§ **WHAT TO PRODUCE**: Every line below should be copied exactly; drop the pictures.

§ **INPUT FOR THIS TASK**:
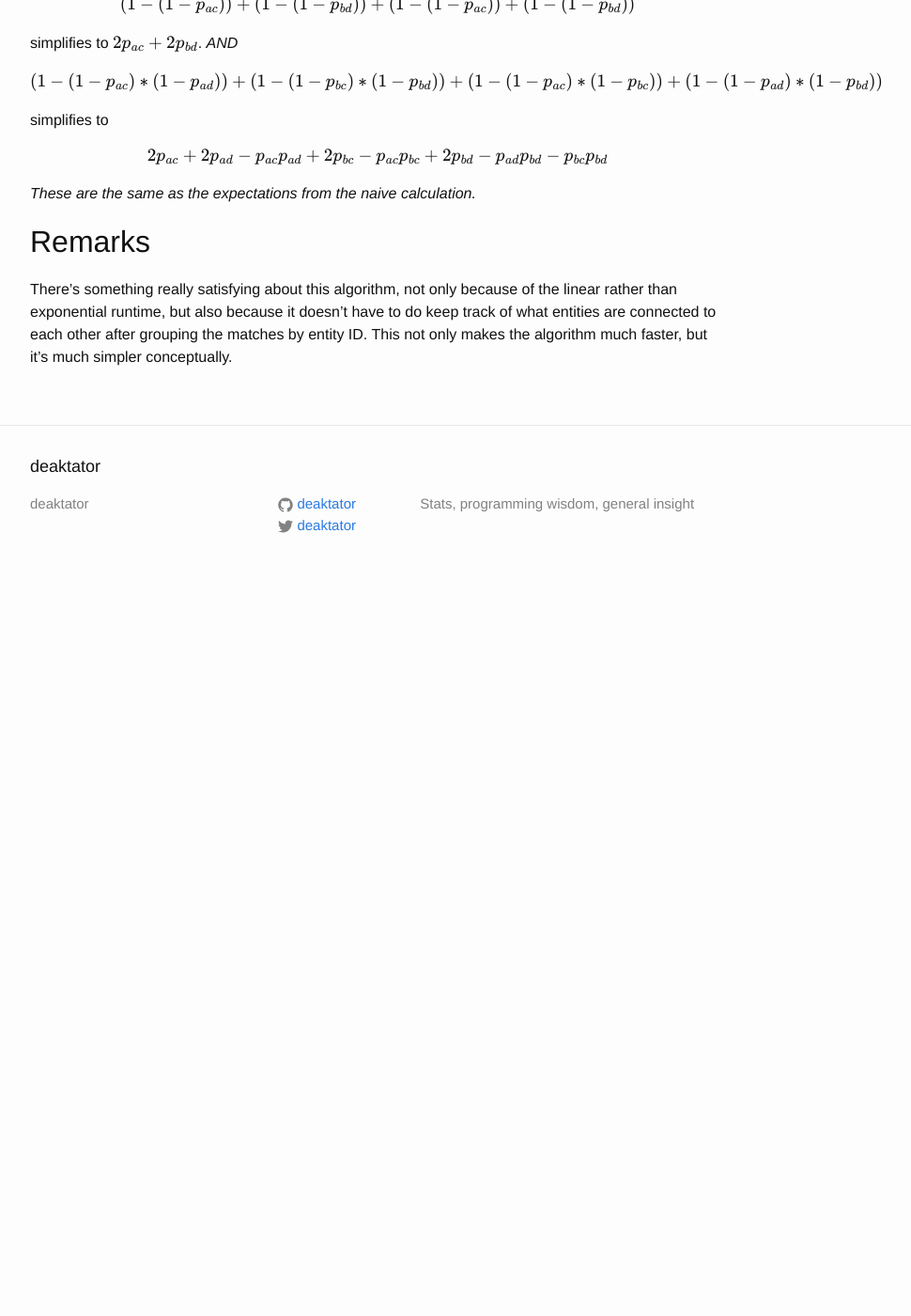
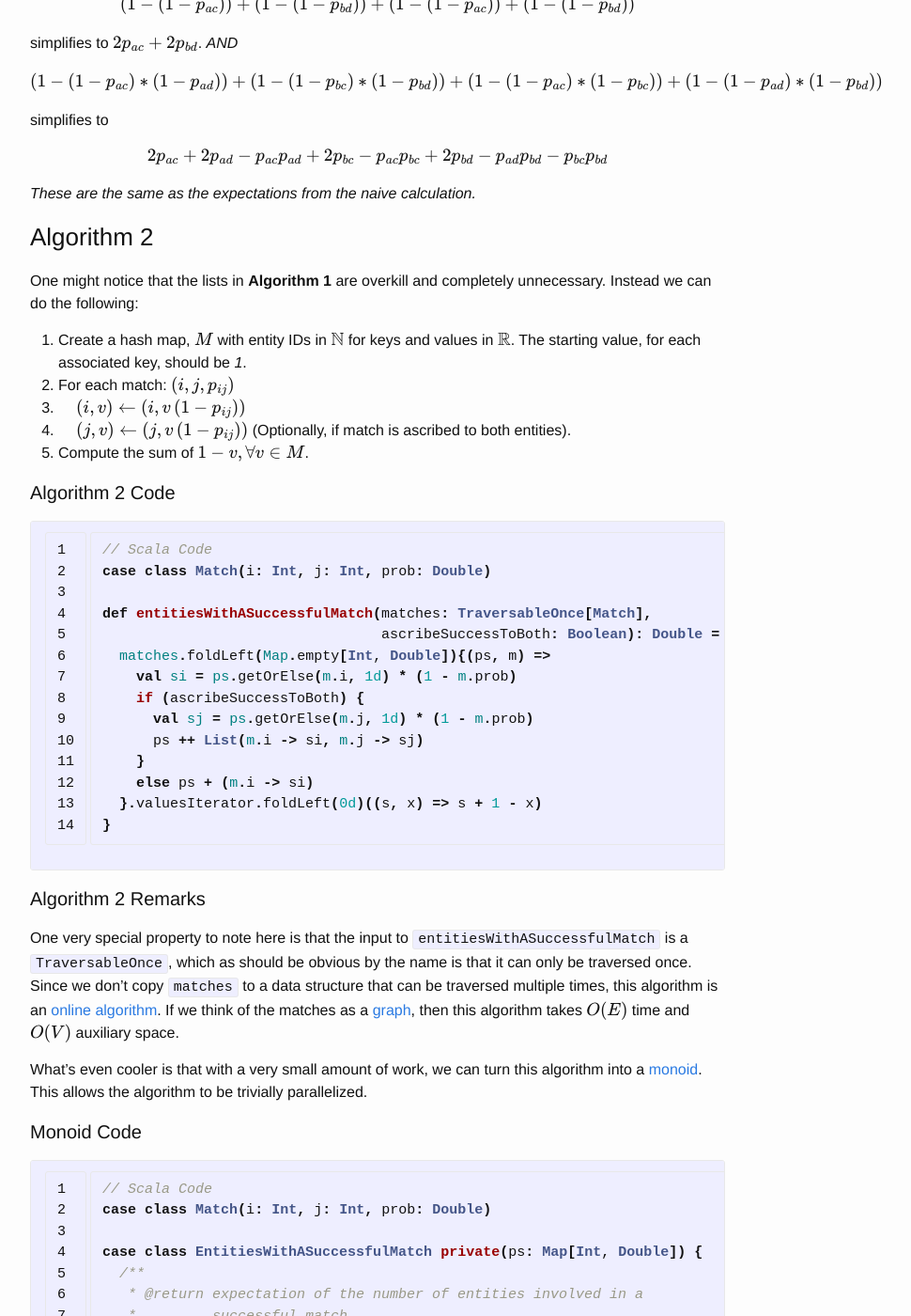
Before and after one commit to deaktator/deaktator.github.io, a Jekyll site: the page built from _posts/2016-02-16-optimally-efficient-online-estimate-of-matched-entities-with-successes.md, in a window 1280 px wide and 1400 px high, scrolled down 3437 px. Shown: the whole window at 94% size, without its empty margins (238-1208 px from the left). Built offline with Jekyll 4.4.1, drawn with Linux system fonts in a browser that asks for light colours; formulas are drawn with MathJax 3; before the commit the page ends 4067 px from its top, so only the background shows below that; some of the changed text lies outside the part shown.

Commit message:
added monoid and streaming algorithms, updated title.

```diff
--- a/_posts/2016-02-16-optimally-efficient-estimate-of-matched-entities-with-successes.md
+++ b/_posts/2016-02-16-optimally-efficient-online-estimate-of-matched-entities-with-successes.md
@@ -1,6 +1,6 @@
 ---
 layout: post
-title:  "An Optimally Efficient Estimate of the Number of Matched Entities with Successes"
+title:  "An Optimally Efficient Online Estimate of the Number of Matched Entities with Successes"
 date:   2016-02-16 16:34:00
 categories: stats probability distribution scala
 ---
@@ -129,11 +129,12 @@
 It may not be immediately obvious but this algorithm is $$ O(N) $$ where $$ N $$ is the number of matches.  Here's the
 algorithm
 
-### Algorithm
+### Algorithm 1
 
-1. Create a hash map with entity IDs for keys and a hash set of probabilities for each match involving the entity ID in the associated map key.
-1. For each match: $$ \left(i, j, p_{ij} \right) $$, place $$ p_{ij} $$ in the set associated with key $$ i $$
-   (Optionally, place $$ p_{ij} $$ in the set associated with key $$ j $$, if the match is ascribed to both entities).
+1. Create a hash map with entity IDs for keys and a linked list of probabilities for each match involving the entity
+   ID in the associated map key.
+1. For each match: $$ \left(i, j, p_{ij} \right) $$, place $$ p_{ij} $$ in the list associated with key $$ i $$
+   (Optionally, place $$ p_{ij} $$ in the list associated with key $$ j $$, if the match is ascribed to both entities).
 1. For each *key-value* pair in the map, calculate the probability of at least one successful match using
    **equation 1**.
 1. Sum the resultant probabilities.
@@ -170,10 +171,123 @@
 
 *These are the same as the expectations from the naive calculation.*
 
+### Algorithm 2
+
+One might notice that the lists in **Algorithm 1** are overkill and completely unnecessary.  Instead we can do the
+following:
+
+1. Create a hash map, $$ M $$ with entity IDs in $$ \mathbb{N} $$ for keys and values in $$ \mathbb{R} $$.  The
+   starting value, for each associated key, should be *1*.
+1. For each match: $$ \left(i, j, p_{ij} \right) $$
+1.   $$ \quad \left(i, v\right) \leftarrow \left(i, v \left(1 - p_{ij}\right) \right) $$ &nbsp;
+1.   $$ \quad \left(j, v\right) \leftarrow \left(j, v \left(1 - p_{ij}\right) \right) $$ (Optionally, if match is
+     ascribed to both entities).
+1. Compute the sum of $$ 1 - v, \forall v \in M $$.
+
+
+#### Algorithm 2 Code
+
+{% highlight scala linenos %}
+// Scala Code
+case class Match(i: Int, j: Int, prob: Double)
+
+def entitiesWithASuccessfulMatch(matches: TraversableOnce[Match],
+                                 ascribeSuccessToBoth: Boolean): Double = {
+  matches.foldLeft(Map.empty[Int, Double]){(ps, m) =>
+    val si = ps.getOrElse(m.i, 1d) * (1 - m.prob)
+    if (ascribeSuccessToBoth) {
+      val sj = ps.getOrElse(m.j, 1d) * (1 - m.prob)
+      ps ++ List(m.i -> si, m.j -> sj)
+    }
+    else ps + (m.i -> si)
+  }.valuesIterator.foldLeft(0d)((s, x) => s + 1 - x)
+}
+
+{% endhighlight %}
+
+#### Algorithm 2 Remarks
+
+One very special property to note here is that the input to `entitiesWithASuccessfulMatch` is a `TraversableOnce`,
+which as should be obvious by the name is that it can only be traversed once.  Since we don't copy `matches` to a
+data structure that can be traversed multiple times, this algorithm is an
+[online algorithm](https://en.wikipedia.org/wiki/Online_algorithm).  If we think of the matches as a
+[graph](https://en.wikipedia.org/wiki/Graph_(discrete_mathematics)), then this algorithm takes $$ O(E) $$ time and
+$$ O(V) $$ auxiliary space.
+
+What's even cooler is that with a very small amount of work, we can turn this algorithm into a
+[monoid](https://en.wikipedia.org/wiki/Monoid).  This allows the algorithm to be trivially parallelized.
+
+#### Monoid Code
+
+{% highlight scala linenos %}
+// Scala Code
+case class Match(i: Int, j: Int, prob: Double)
+
+case class EntitiesWithASuccessfulMatch private(ps: Map[Int, Double]) {
+  /**
+   * @return expectation of the number of entities involved in a
+   *         successful match.
+   */
+  def expectation = ps.valuesIterator.foldLeft(0d)((s, x) => s + 1 - x)
+
+  /**
+   * Convenience plus method that delegates to the monoid.
+   * @param e2
+   */
+  def +(e2: EntitiesWithASuccessfulMatch) =
+    EntitiesWithASuccessfulMatch.+(this, e2)
+}
+
+object EntitiesWithASuccessfulMatch {
+  def apply(matches: TraversableOnce[Match],
+            ascribeSuccessToBoth: Boolean): EntitiesWithASuccessfulMatch = {
+
+    val pss = matches.foldLeft(Map.empty[Int, Double]){(ps, m) =>
+      val si = ps.getOrElse(m.i, 1d) * (1 - m.prob)
+      if (ascribeSuccessToBoth) {
+        val sj = ps.getOrElse(m.j, 1d) * (1 - m.prob)
+        ps ++ List(m.i -> si, m.j -> sj)
+      }
+      else ps + (m.i -> si)
+    }
+
+    EntitiesWithASuccessfulMatch(pss)
+  }
+
+  /**
+   * Monoid plus operation
+   * @param e1
+   * @param e2
+   */
+  def +(e1: EntitiesWithASuccessfulMatch,
+        e2: EntitiesWithASuccessfulMatch) = {
+    val (small, large) = if (e1.ps.size < e2.ps.size)
+                           (e1.ps, e2.ps)
+                         else (e2.ps, e1.ps)
+    val m = small.foldLeft(large){ case (l, (k, p)) =>
+      l + (k -> l.getOrElse(k, 1d) * p)
+    }
+    EntitiesWithASuccessfulMatch(m)
+  }
+
+  /**
+   * Monoid zero
+   */
+  def zero() = EntitiesWithASuccessfulMatch(Map.empty)
+}
+
+{% endhighlight %}
+
+
+
 ## Remarks
 
 There's something really satisfying about this algorithm, not only because of the linear rather than exponential
 runtime, but also because it doesn't have to do keep track of what entities are connected to each other after grouping
 the matches by entity ID.  This not only makes the algorithm much faster, but it's much simpler conceptually.
 
+We've shown that this algorithm is both an [online algorithm](https://en.wikipedia.org/wiki/Online_algorithm) meaning
+we can update the results as data becomes available, and that it has a [monoid](https://en.wikipedia.org/wiki/Monoid),
+so we can easily parallelize the algorithm.
+
 <script type="text/javascript" src="https://cdn.mathjax.org/mathjax/latest/MathJax.js?config=TeX-AMS-MML_HTMLorMML"></script>
```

§ **RESULT FOR THIS EXERCISE**:
Before and after one commit to deaktator/deaktator.github.io, a Jekyll site: the page built from _posts/2016-02-16-optimally-efficient-online-estimate-of-matched-entities-with-successes.md, in a window 1280 px wide and 1400 px high, scrolled down 3437 px. Shown: the whole window at 94% size, without its empty margins (238-1208 px from the left). Built offline with Jekyll 4.4.1, drawn with Linux system fonts in a browser that asks for light colours; formulas are drawn with MathJax 3; before the commit the page ends 4067 px from its top, so only the background shows below that; some of the changed text lies outside the part shown.

Commit message:
added monoid and streaming algorithms, updated title.

```diff
--- a/_posts/2016-02-16-optimally-efficient-estimate-of-matched-entities-with-successes.md
+++ b/_posts/2016-02-16-optimally-efficient-online-estimate-of-matched-entities-with-successes.md
@@ -1,6 +1,6 @@
 ---
 layout: post
-title:  "An Optimally Efficient Estimate of the Number of Matched Entities with Successes"
+title:  "An Optimally Efficient Online Estimate of the Number of Matched Entities with Successes"
 date:   2016-02-16 16:34:00
 categories: stats probability distribution scala
 ---
@@ -129,11 +129,12 @@
 It may not be immediately obvious but this algorithm is $$ O(N) $$ where $$ N $$ is the number of matches.  Here's the
 algorithm
 
-### Algorithm
+### Algorithm 1
 
-1. Create a hash map with entity IDs for keys and a hash set of probabilities for each match involving the entity ID in the associated map key.
-1. For each match: $$ \left(i, j, p_{ij} \right) $$, place $$ p_{ij} $$ in the set associated with key $$ i $$
-   (Optionally, place $$ p_{ij} $$ in the set associated with key $$ j $$, if the match is ascribed to both entities).
+1. Create a hash map with entity IDs for keys and a linked list of probabilities for each match involving the entity
+   ID in the associated map key.
+1. For each match: $$ \left(i, j, p_{ij} \right) $$, place $$ p_{ij} $$ in the list associated with key $$ i $$
+   (Optionally, place $$ p_{ij} $$ in the list associated with key $$ j $$, if the match is ascribed to both entities).
 1. For each *key-value* pair in the map, calculate the probability of at least one successful match using
    **equation 1**.
 1. Sum the resultant probabilities.
@@ -170,10 +171,123 @@
 
 *These are the same as the expectations from the naive calculation.*
 
+### Algorithm 2
+
+One might notice that the lists in **Algorithm 1** are overkill and completely unnecessary.  Instead we can do the
+following:
+
+1. Create a hash map, $$ M $$ with entity IDs in $$ \mathbb{N} $$ for keys and values in $$ \mathbb{R} $$.  The
+   starting value, for each associated key, should be *1*.
+1. For each match: $$ \left(i, j, p_{ij} \right) $$
+1.   $$ \quad \left(i, v\right) \leftarrow \left(i, v \left(1 - p_{ij}\right) \right) $$ &nbsp;
+1.   $$ \quad \left(j, v\right) \leftarrow \left(j, v \left(1 - p_{ij}\right) \right) $$ (Optionally, if match is
+     ascribed to both entities).
+1. Compute the sum of $$ 1 - v, \forall v \in M $$.
+
+
+#### Algorithm 2 Code
+
+{% highlight scala linenos %}
+// Scala Code
+case class Match(i: Int, j: Int, prob: Double)
+
+def entitiesWithASuccessfulMatch(matches: TraversableOnce[Match],
+                                 ascribeSuccessToBoth: Boolean): Double = {
+  matches.foldLeft(Map.empty[Int, Double]){(ps, m) =>
+    val si = ps.getOrElse(m.i, 1d) * (1 - m.prob)
+    if (ascribeSuccessToBoth) {
+      val sj = ps.getOrElse(m.j, 1d) * (1 - m.prob)
+      ps ++ List(m.i -> si, m.j -> sj)
+    }
+    else ps + (m.i -> si)
+  }.valuesIterator.foldLeft(0d)((s, x) => s + 1 - x)
+}
+
+{% endhighlight %}
+
+#### Algorithm 2 Remarks
+
+One very special property to note here is that the input to `entitiesWithASuccessfulMatch` is a `TraversableOnce`,
+which as should be obvious by the name is that it can only be traversed once.  Since we don't copy `matches` to a
+data structure that can be traversed multiple times, this algorithm is an
+[online algorithm](https://en.wikipedia.org/wiki/Online_algorithm).  If we think of the matches as a
+[graph](https://en.wikipedia.org/wiki/Graph_(discrete_mathematics)), then this algorithm takes $$ O(E) $$ time and
+$$ O(V) $$ auxiliary space.
+
+What's even cooler is that with a very small amount of work, we can turn this algorithm into a
+[monoid](https://en.wikipedia.org/wiki/Monoid).  This allows the algorithm to be trivially parallelized.
+
+#### Monoid Code
+
+{% highlight scala linenos %}
+// Scala Code
+case class Match(i: Int, j: Int, prob: Double)
+
+case class EntitiesWithASuccessfulMatch private(ps: Map[Int, Double]) {
+  /**
+   * @return expectation of the number of entities involved in a
+   *         successful match.
+   */
+  def expectation = ps.valuesIterator.foldLeft(0d)((s, x) => s + 1 - x)
+
+  /**
+   * Convenience plus method that delegates to the monoid.
+   * @param e2
+   */
+  def +(e2: EntitiesWithASuccessfulMatch) =
+    EntitiesWithASuccessfulMatch.+(this, e2)
+}
+
+object EntitiesWithASuccessfulMatch {
+  def apply(matches: TraversableOnce[Match],
+            ascribeSuccessToBoth: Boolean): EntitiesWithASuccessfulMatch = {
+
+    val pss = matches.foldLeft(Map.empty[Int, Double]){(ps, m) =>
+      val si = ps.getOrElse(m.i, 1d) * (1 - m.prob)
+      if (ascribeSuccessToBoth) {
+        val sj = ps.getOrElse(m.j, 1d) * (1 - m.prob)
+        ps ++ List(m.i -> si, m.j -> sj)
+      }
+      else ps + (m.i -> si)
+    }
+
+    EntitiesWithASuccessfulMatch(pss)
+  }
+
+  /**
+   * Monoid plus operation
+   * @param e1
+   * @param e2
+   */
+  def +(e1: EntitiesWithASuccessfulMatch,
+        e2: EntitiesWithASuccessfulMatch) = {
+    val (small, large) = if (e1.ps.size < e2.ps.size)
+                           (e1.ps, e2.ps)
+                         else (e2.ps, e1.ps)
+    val m = small.foldLeft(large){ case (l, (k, p)) =>
+      l + (k -> l.getOrElse(k, 1d) * p)
+    }
+    EntitiesWithASuccessfulMatch(m)
+  }
+
+  /**
+   * Monoid zero
+   */
+  def zero() = EntitiesWithASuccessfulMatch(Map.empty)
+}
+
+{% endhighlight %}
+
+
+
 ## Remarks
 
 There's something really satisfying about this algorithm, not only because of the linear rather than exponential
 runtime, but also because it doesn't have to do keep track of what entities are connected to each other after grouping
 the matches by entity ID.  This not only makes the algorithm much faster, but it's much simpler conceptually.
 
+We've shown that this algorithm is both an [online algorithm](https://en.wikipedia.org/wiki/Online_algorithm) meaning
+we can update the results as data becomes available, and that it has a [monoid](https://en.wikipedia.org/wiki/Monoid),
+so we can easily parallelize the algorithm.
+
 <script type="text/javascript" src="https://cdn.mathjax.org/mathjax/latest/MathJax.js?config=TeX-AMS-MML_HTMLorMML"></script>
```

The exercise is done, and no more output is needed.